Touchstones are useful in deciding the probable value of gold alloys. Several pieces of the metal under examination are cut with a cold chisel, and the fresh edges drawn over the touchstone. These streaks are touched with nitric acid on a glass rod. Should no reaction follow, the gold is at least 640 fine. Wipe the stone with soft linen and try with test acid, made by mixing 98 parts of chemically pure nitric acid with two parts of hydrochloric acid, adding 25 parts distilled water by measure. If this has no effect, take a touch needle marked 700, and make a similar streak on the stone samples. Compare, and, if necessary, continue with the other needles, using a higher number each time. An approximate estimate of the sample will soon be obtained. Should the gold seem poorer than 640 fine, try with the copper or silver needle. Practice and a good eye soon make this method very certain in its results.

Retorted amalgam is likely to contain mercury. To test for it, put a small fragment into a closed glass tube, taking care that it falls quite to the bottom. Heat the gold over a spirit lamp, and a deposit of mercury will soon be seen upon the colder sides of the tube above the bottom. The tube may be broken and the mercury collected into a globule under water.

In mining regions gold dust passes current as coin, according to what is supposed to be its value. Occasionally counterfeit dust is offered. The readiest means by which it may be detected are as follows: The dust from any one district is always much alike, and any unusual appearance should create suspicion. Try any doubtful pieces on a small anvil, remembering that gold is extremely malleable. Test some of the gold with nitric acid; effervescence or evolution of red fumes, or coloration of the acid prove impurities to be present. Place two watch-glasses (most useful in chemical tests) on paper; the one on a white sheet, the other on a black, and with a glass rod convey a few drops of nitric acid from the dish to each. To the glass on white paper add a drop or two of ammonia; a blue color would indicate copper. To the other add hydrochloric acid; should a white precipitate form, it proves silver. If no action is noticed, even after heating the dish, the dust is genuine. As "dust" is sometimes merely copper coated with gold, the better plan is to cut all the larger grains in two, so that the acid may attack the copper should it be present.

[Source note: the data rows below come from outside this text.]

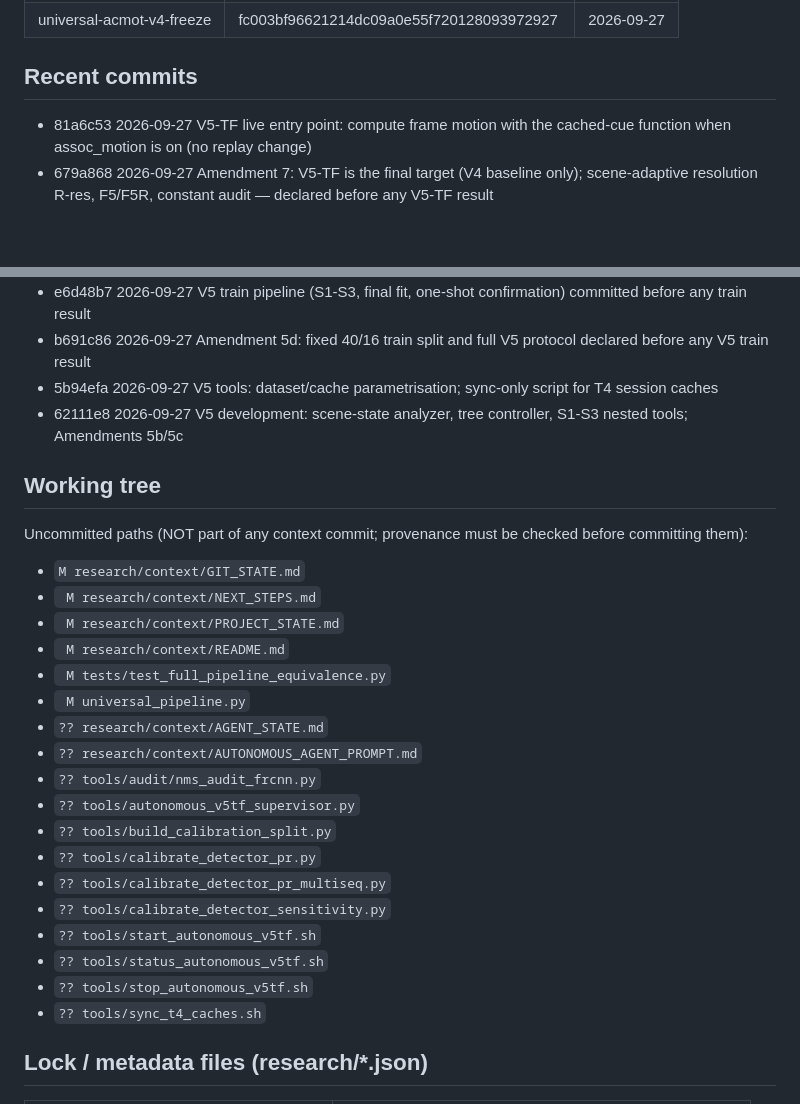
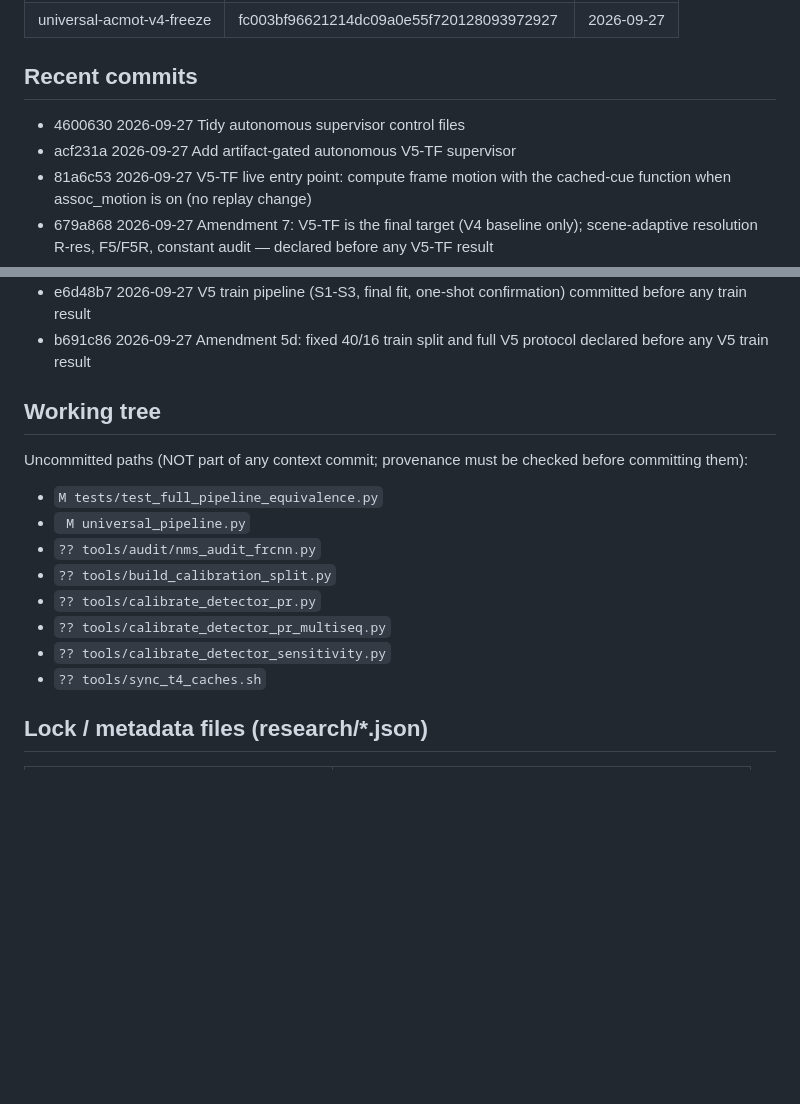
Before and after one commit to AhmedCode110/AC-MOT, a Markdown page: research/context/GIT_STATE.md, 2 parts joined by grey strips. Rendered like a GitHub page; blank space fills up the shorter version.

Commit message:
Refresh context after autonomous supervisor setup

```diff
--- a/research/context/GIT_STATE.md
+++ b/research/context/GIT_STATE.md
@@ -14,6 +14,8 @@ HEAD: 81a6c53a8eb230c2caab4d1dd3ad71a36d5ced47
 | universal-acmot-v4-freeze | fc003bf96621214dc09a0e55f720128093972927 | 2026-09-27 |
 
 ## Recent commits
+- 4600630 2026-09-27 Tidy autonomous supervisor control files
+- acf231a 2026-09-27 Add artifact-gated autonomous V5-TF supervisor
 - 81a6c53 2026-09-27 V5-TF live entry point: compute frame motion with the cached-cue function when assoc_motion is on (no replay change)
 - 679a868 2026-09-27 Amendment 7: V5-TF is the final target (V4 baseline only); scene-adaptive resolution R-res, F5/F5R, constant audit — declared before any V5-TF result
 - 8e3ab87 2026-09-27 Add canonical project memory (research/context) and Graphify integration
@@ -27,28 +29,16 @@ HEAD: 81a6c53a8eb230c2caab4d1dd3ad71a36d5ced47
 - bbe7271 2026-09-27 Amendment 5e: C3 Optuna-TPE linear scene score implemented and declared before S3
 - e6d48b7 2026-09-27 V5 train pipeline (S1-S3, final fit, one-shot confirmation) committed before any train result
 - b691c86 2026-09-27 Amendment 5d: fixed 40/16 train split and full V5 protocol declared before any V5 train result
-- 5b94efa 2026-09-27 V5 tools: dataset/cache parametrisation; sync-only script for T4 session caches
-- 62111e8 2026-09-27 V5 development: scene-state analyzer, tree controller, S1-S3 nested tools; Amendments 5b/5c
 
 ## Working tree
 Uncommitted paths (NOT part of any context commit; provenance must be checked before committing them):
-- `M research/context/GIT_STATE.md`
-- ` M research/context/NEXT_STEPS.md`
-- ` M research/context/PROJECT_STATE.md`
-- ` M research/context/README.md`
-- ` M tests/test_full_pipeline_equivalence.py`
+- `M tests/test_full_pipeline_equivalence.py`
 - ` M universal_pipeline.py`
-- `?? research/context/AGENT_STATE.md`
-- `?? research/context/AUTONOMOUS_AGENT_PROMPT.md`
 - `?? tools/audit/nms_audit_frcnn.py`
-- `?? tools/autonomous_v5tf_supervisor.py`
 - `?? tools/build_calibration_split.py`
 - `?? tools/calibrate_detector_pr.py`
 - `?? tools/calibrate_detector_pr_multiseq.py`
 - `?? tools/calibrate_detector_sensitivity.py`
-- `?? tools/start_autonomous_v5tf.sh`
-- `?? tools/status_autonomous_v5tf.sh`
-- `?? tools/stop_autonomous_v5tf.sh`
 - `?? tools/sync_t4_caches.sh`
 
 ## Lock / metadata files (research/*.json)
```
Also changed, not shown: other parts of research/context/GIT_STATE.md (+3 -3 lines), research/context/PROJECT_STATE.md (+4 -4 lines).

Copper. Copper is a very easy mineral to test for. First crush the ore and dissolve it in nitric acid by heating. Then dilute with some water, and add ammonia. The solution should turn dark blue. The carbonate ores of copper do not extend deep in the mine. Their places are taken by copper pyrites. Sulphide ores are usually difficult to treat, and when they are to be tested it is better to roast them before trying the tests for color.

Test for copper may also be made as follows:

The sample must be pulverized. Take an ounce of the powder, and place in a porcelain cup. Add forty drops of nitric acid, twenty drops of sulphuric acid and twelve drops of hydrochloric acid. Boil over the spirit lamp until white fumes arise. When cool, mix with a little water. Filter and add a nail or two to the liquid. The copper will be precipitated, and may be gathered up and weighed. The amount of copper in the sample multiplied by 32,000 will be the copper in a ton of the ore.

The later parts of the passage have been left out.